|Commercial and industrial machinery and equipment (except automotive and electronic) repair and maintenance||43,540|
Most industrial machinery mechanics and machinery maintenance workers are employed full time during regular business hours. However, mechanics may be on call or assigned to work night or weekend shifts. Overtime is common, particularly for mechanics.
Millwrights are sometimes employed on a contract basis and frequently spend only a few days or weeks at a single site—as long as it takes them to assemble or disassemble an industrial machine. As a result, workers often have variable schedules and may experience downtime between jobs.
Compared with workers in all occupations, industrial machinery mechanics, machinery maintenance workers, and millwrights had a higher percentage of workers who belonged to a union in 2014.

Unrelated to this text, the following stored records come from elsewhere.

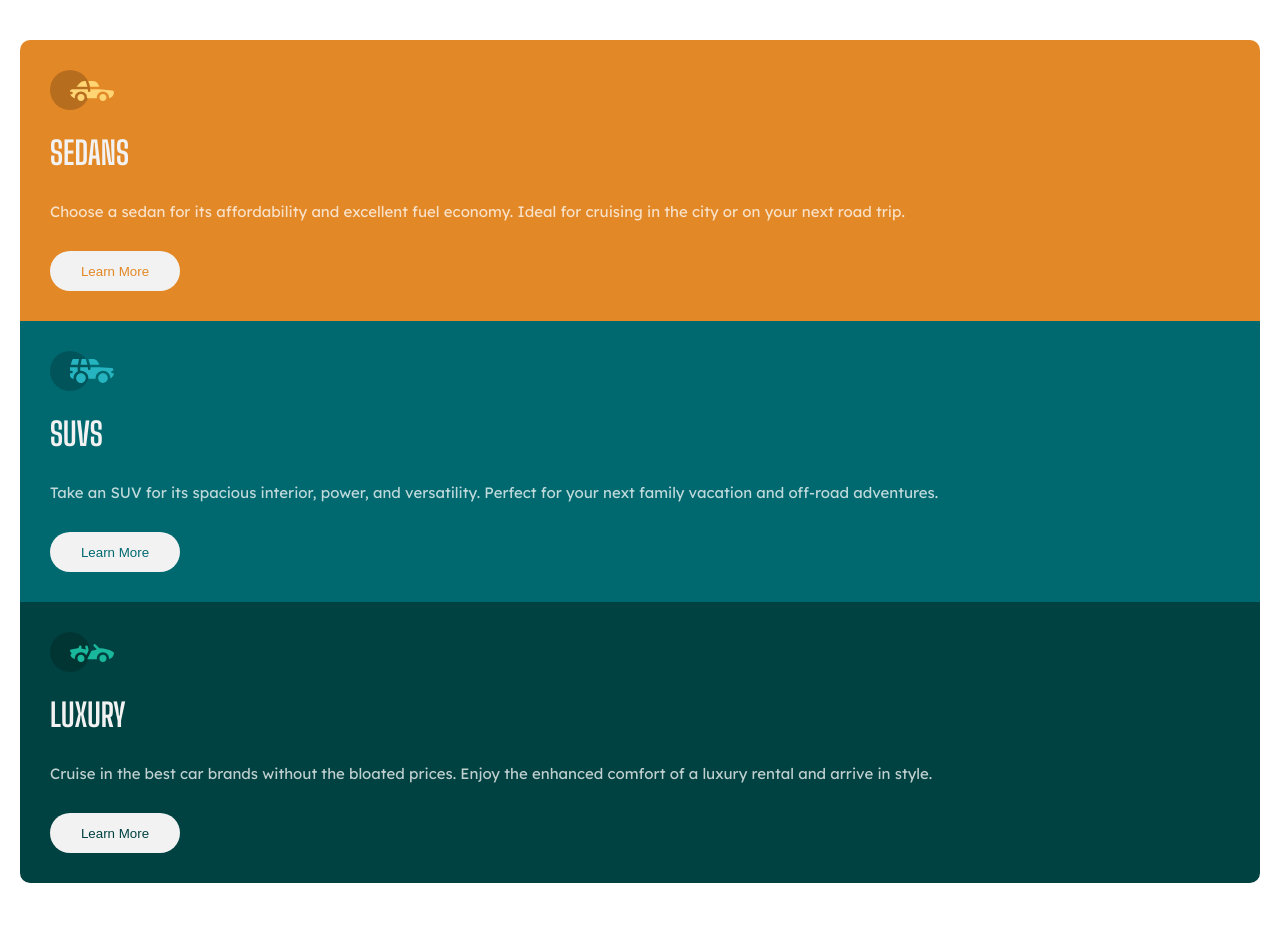
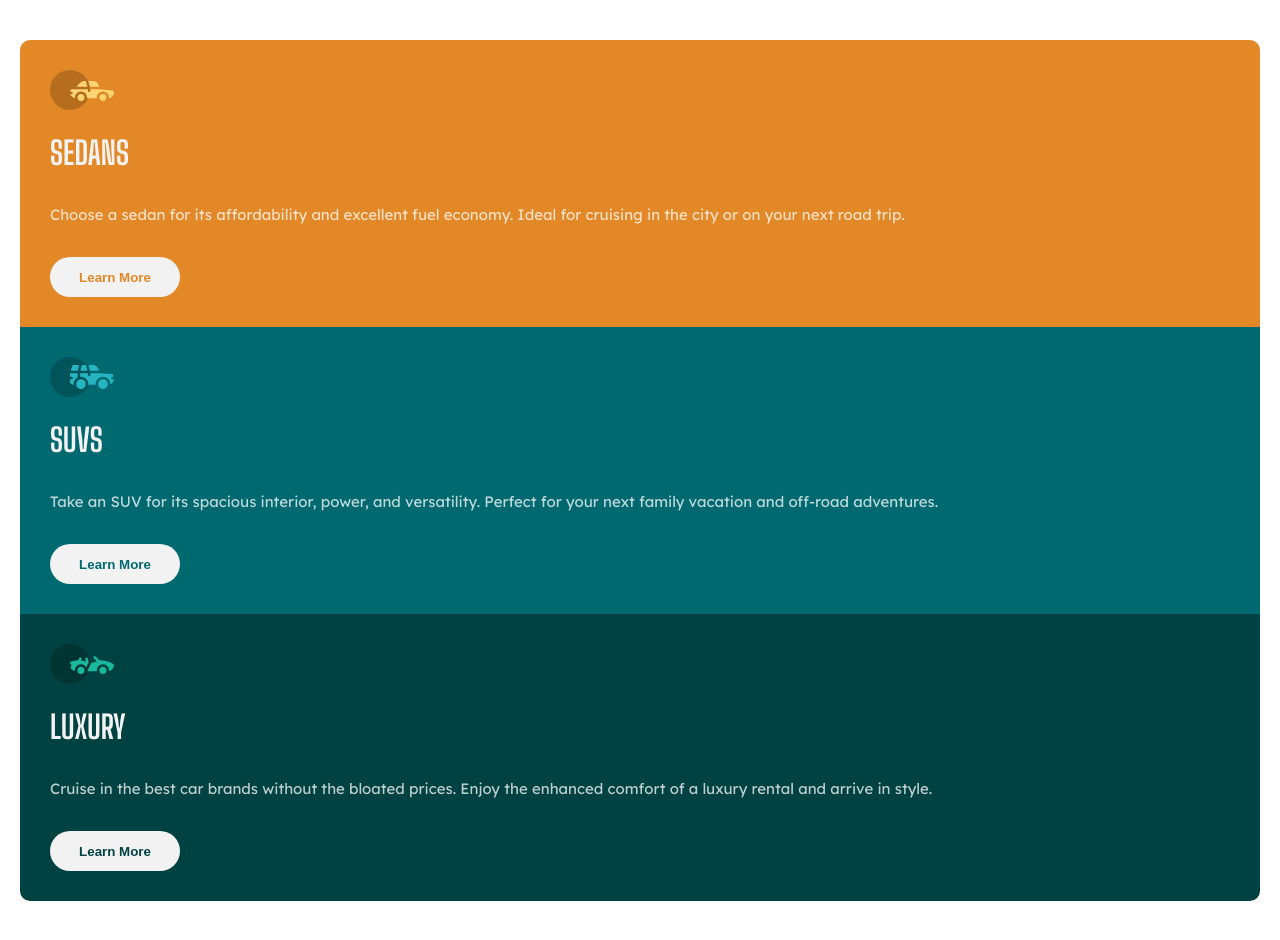
Before and after one commit to Ankit-2001/3-card-preview, a plain HTML site: page index.html in a window 1280 px wide. Drawn offline with Linux system fonts and the light colour scheme.

Commit message:
Increased the line height and make button text bold

```diff
--- a/style.css
+++ b/style.css
@@ -53,6 +53,7 @@ button {
   border: none;
   border-radius: 25px;
   padding: 10px;
+  font-weight: bold;
 }
 
 img {
@@ -65,6 +66,7 @@ p {
   font-family: "Lexend Deca", sans-serif;
   font-weight: 400;
   font-size: 15px;
+  line-height: 25px;
   margin-bottom: 30px;
   padding-right: 20px;
 }
```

Employment of industrial machinery mechanics, machinery maintenance workers, and millwrights is projected to grow 16 percent from 2014 to 2024, much faster than the average for all occupations. Employment growth will vary by occupation.
Employment of industrial machinery mechanics is projected to grow 18 percent from 2014 to 2024, much faster than the average for all occupations. The increased adoption of sophisticated manufacturing machinery will require more mechanics to keep machines in good working order.
Employment of machinery maintenance workers is projected to grow 8 percent from 2014 to 2024, about as fast as the average for all occupations. Increased automation, including the use of many computer-controlled machines in factories and manufacturing plants, should raise the demand for machinery maintenance workers in order to keep the machines operating well.
Employment of millwrights is projected to grow 15 percent from 2014 to 2024, much faster than the average for all occupations. The increased use of machinery in manufacturing will require millwrights to install and disassemble this equipment, as well as perform some repair work on it.
Overall, applicants with a broad range of skills in machine repair are expected to have good job prospects as older workers retire or otherwise leave the occupation.
Those who complete apprenticeships and educational programs designed for industrial machinery repair should have the best job prospects.
|Occupational Title||Employment, 2014||Projected Employment, 2024||Change, 2014-24|
|Industrial machinery mechanics, machinery maintenance workers, and millwrights||464,400||537,800||16||73,400|
|Industrial machinery mechanics||332,200||391,900||18||59,700|
|Maintenance workers, machinery||91,200||98,700||8||7,400|